We bought that iPad and then sighed heavily as someone walked by with the Asus Transformer Prime tablet. We looked at our iPad2, trying to love it as much as we would have loved eating cheeseburgers for the next year instead of ramen—or maybe that’s just me.
But with the new wave of technology coming soon, I will take it upon myself, completely unasked—and maybe unwanted—to regurgitate my opinion and force you to read it in the hopes that I can help someone, somewhere out there, to better understand the technological frontier we are currently perched on.
I know you join me in your excitement for Windows 8. Not for the software exactly, but for the flood of new hardware that is slated to arrive with it. And since you are like me, playing with all the touch screen computers and tablets, pretending to be flying a spaceship or hacking into a super secure bank vault or something, your dreams are about to come true.
Microsoft’s new Windows 8 and the metro-style option designed for touch screens is coming soon. It still has the standard look as an option similar to Windows 7, which if you actually use you just wasted a ton of money because you probably should have stuck with Windows 7.
Windows 8 will bring on a wave of fun technology based in touch screens that we can play with and pretend we are cool. I plan to sit in the cardboard spaceship I have with a new touch screen and explore the galaxy.
This is an exciting time, but only so long as you aren’t a freshmen. I’ll explain.
If you haven’t heard, the Windows 8 release date is Oct. 26. That is just long enough after school starts where the lack of a computer would hurt you, but not nearly long enough after you got that old laptop to get a new, cooler one. So get ready for buyers regret, freshmen.
True, there are some good computers out there now. There are good tablets too. But those tablets won’t come close to the Microsoft Surface, the first mainstream piece of tech with software and hardware under one roof.
Yes the first, which some apple fan boys will undoubtedly point out, is false. To whom I will say, you are false. So there. Also, Apple computers are stupid. Because I said so, that’s why. And yes, I do have an iPad2, that’s why I can justly say how stupid Apple is.
There is the possibility of Windows 8 being another Windows Vista, meaning that it will be a bigger disappointment than finding out you are not actually adopted. I don’t think that will happen though.
After announcing the Surface, a major surprise to partner companies like HP and Dell, they need to provide a solid piece of software that will lend itself to selling HP, Dell, etc computers.
To compare it to something popular nowadays, it’s like a dance competition. Your friend Winny wrote this great song for you to dance to, like in those Step-Up movie competitions. Only once at the competition, you find out that Winny made his own dance to the same song and is competing against you, too.
The end result?
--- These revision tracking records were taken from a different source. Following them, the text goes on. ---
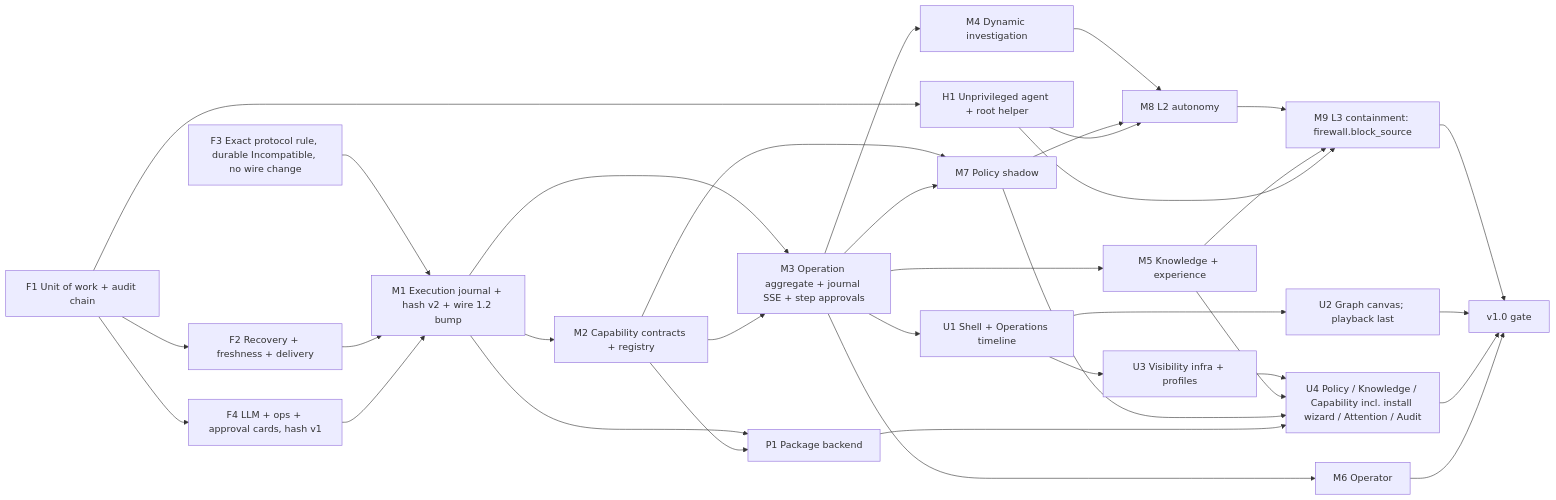
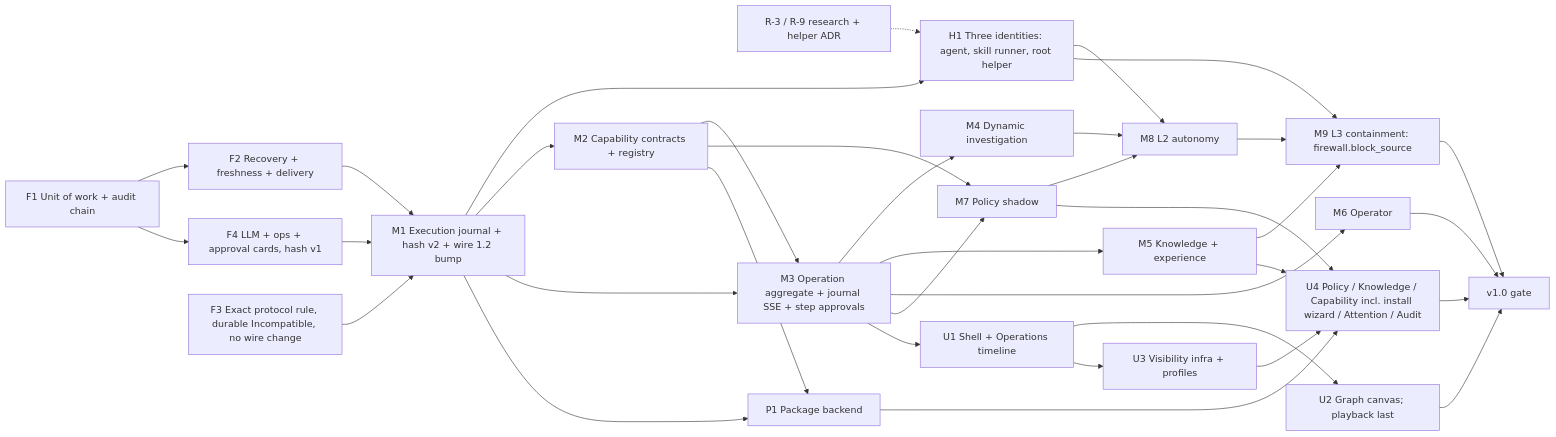
Before and after one commit to RoastSlav/domovoi: the diagram in docs/rework/06-implementation-roadmap.md, drawn with Mermaid. The commit also changed other lines of this file and 22 other files, not shown here.

Commit message:
docs: isolate skill execution from the helper and unify exclusions

````diff
--- a/docs/rework/06-implementation-roadmap.md
+++ b/docs/rework/06-implementation-roadmap.md
@@ -9,36 +9,37 @@
 ```mermaid
 flowchart LR
   F1[F1 Unit of work + audit chain] --> F2[F2 Recovery + freshness + delivery]
   F1 --> F4[F4 LLM + ops + approval cards, hash v1]
   F3[F3 Exact protocol rule, durable Incompatible, no wire change] --> M1
   F2 --> M1[M1 Execution journal + hash v2 + wire 1.2 bump]
   F4 --> M1
-  F1 --> H1[H1 Unprivileged agent + root helper]
+  M1 --> H1[H1 Three identities: agent, skill runner, root helper]
+  R3[R-3 / R-9 research + helper ADR] -.-> H1
   M1 --> M2[M2 Capability contracts + registry]
   M1 --> M3[M3 Operation aggregate + journal SSE + step approvals]
   M2 --> M3
   M3 --> M4[M4 Dynamic investigation]
   M3 --> M5[M5 Knowledge + experience]
   M3 --> M6[M6 Operator]
   M2 --> M7[M7 Policy shadow]
   M3 --> M7
   M1 --> P1[P1 Package backend]
   M2 --> P1
   M4 --> M8[M8 L2 autonomy]
   M7 --> M8
   H1 --> M8
   M8 --> M9[M9 L3 containment: firewall.block_source]
   M5 --> M9
   H1 --> M9
   M3 --> U1[U1 Shell + Operations timeline]
   U1 --> U2[U2 Graph canvas; playback last]
   U1 --> U3[U3 Visibility infra + profiles]
   U3 --> U4[U4 Policy / Knowledge / Capability incl. install wizard / Attention / Audit]
   M5 --> U4
   M7 --> U4
   P1 --> U4
   M9 --> V1[v1.0 gate]
   U2 --> V1
   U4 --> V1
   M6 --> V1
 ```
````
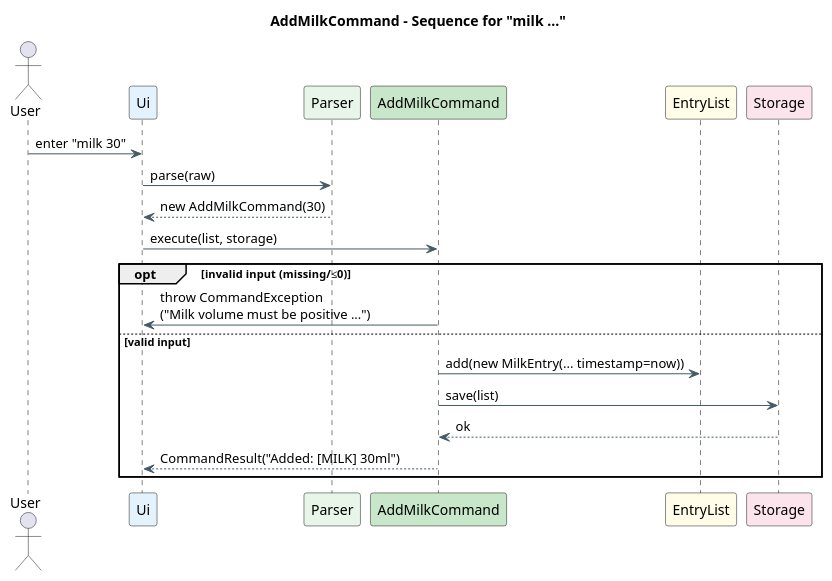
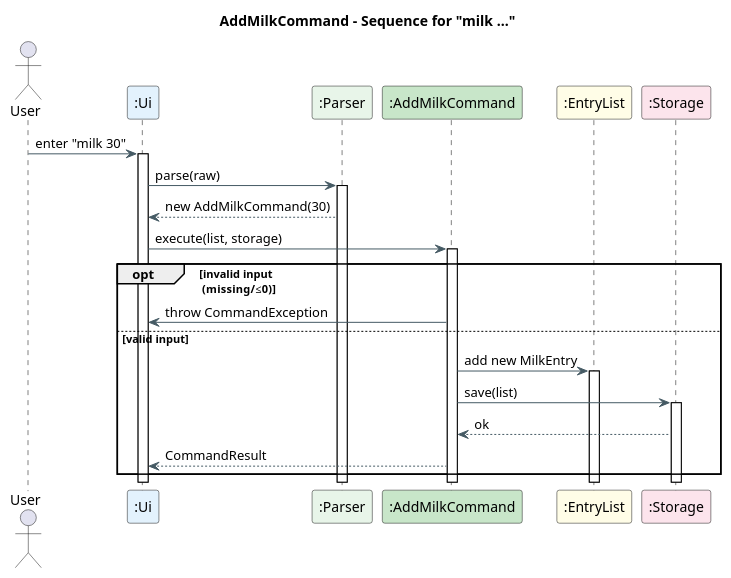
The diagram in docs/diagrams/AddMilk_SequenceDiagram.puml (Ibrashoukry/tp), drawn with PlantUML before and after one commit. The commit also changed 3 other files, not shown here.

Commit message:
Add activation bar for Dashboard and AddMilk sequence diagram

```diff
--- a/docs/diagrams/AddMilk_SequenceDiagram.puml
+++ b/docs/diagrams/AddMilk_SequenceDiagram.puml
@@ -1,36 +1,40 @@
 @startuml
-' ===== Sequence: measure waist/70 hips/98 chest/90 thigh/55 arm/30 =====
 title AddMilkCommand - Sequence for "milk ..."
 
 skinparam shadowing false
 skinparam defaultFontName Arial
 skinparam sequence {
   LifeLineBorderColor black
   BoxBorderColor #90A4AE
   BoxBackgroundColor #F5F7FA
   ArrowColor #455A64
   ArrowThickness 1
 }
 
 actor User
-participant Ui           as UI  #E3F2FD
-participant Parser       as PR  #E8F5E9
-participant AddMilkCommand as AMC #C8E6C9
-participant EntryList    as LIST #FFFDE7
-participant Storage      as ST   #FCE4EC
+participant ":Ui"           as UI  #E3F2FD
+participant ":Parser"       as PR  #E8F5E9
+participant ":AddMilkCommand" as AMC #C8E6C9
+participant ":EntryList"    as LIST #FFFDE7
+participant ":Storage"      as ST   #FCE4EC
 
 User -> UI  : enter "milk 30"
+activate UI
 UI -> PR  : parse(raw)
+activate PR
 PR --> UI  : new AddMilkCommand(30)
 UI -> AMC : execute(list, storage)
+activate AMC
 
-opt invalid input (missing/≤0)
-  AMC -> UI : throw CommandException\n("Milk volume must be positive ...")
+opt invalid input\n (missing/≤0)
+  AMC -> UI : throw CommandException
 else valid input
-  AMC -> LIST : add(new MilkEntry(... timestamp=now))
+  AMC -> LIST : add new MilkEntry
+  activate LIST
   AMC -> ST   : save(list)
+  activate ST
   ST --> AMC  : ok
-  AMC --> UI  : CommandResult("Added: [MILK] 30ml")
+  AMC --> UI  : CommandResult
 end
 
 @enduml
```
Winny is a jerk-face unless that song he gave you is amazing.
With that explained, at least freshmen know that it isn’t just them that Microsoft hates. They are pretty rude to their friend companies too.
But being a judge at that dance off is still exciting. Unless you are a freshmen, I guess.
Asus Taichi, which is a tablet and ultrabook, due to the dual screens, is gorgeous. As is Asus Zenbook Prime, and if you couldn’t tell, Asus is awesome.
Acer, Lenovo, Samsung, HP, and every other company not wanting to go out of business, is pumping out ideas to match Windows 8. It’s just really unfortunate that freshmen won’t be able to fully take advantage of this new wave of technology.
And Mac-fan-boys. But they are a lost cause anyway.
Then again, most freshmen haven’t dealt with a computer blue screen the night before a big paper or project was due, or third degree burns on your legs from your laptop, whose fans broke a couple months back and now has to be packed with ice to prevent it from self-destructing. So maybe it is fair.
Sarah Romer is a senior electrical engineering major. Letters and feedback can be sent to firstname.lastname@example.org.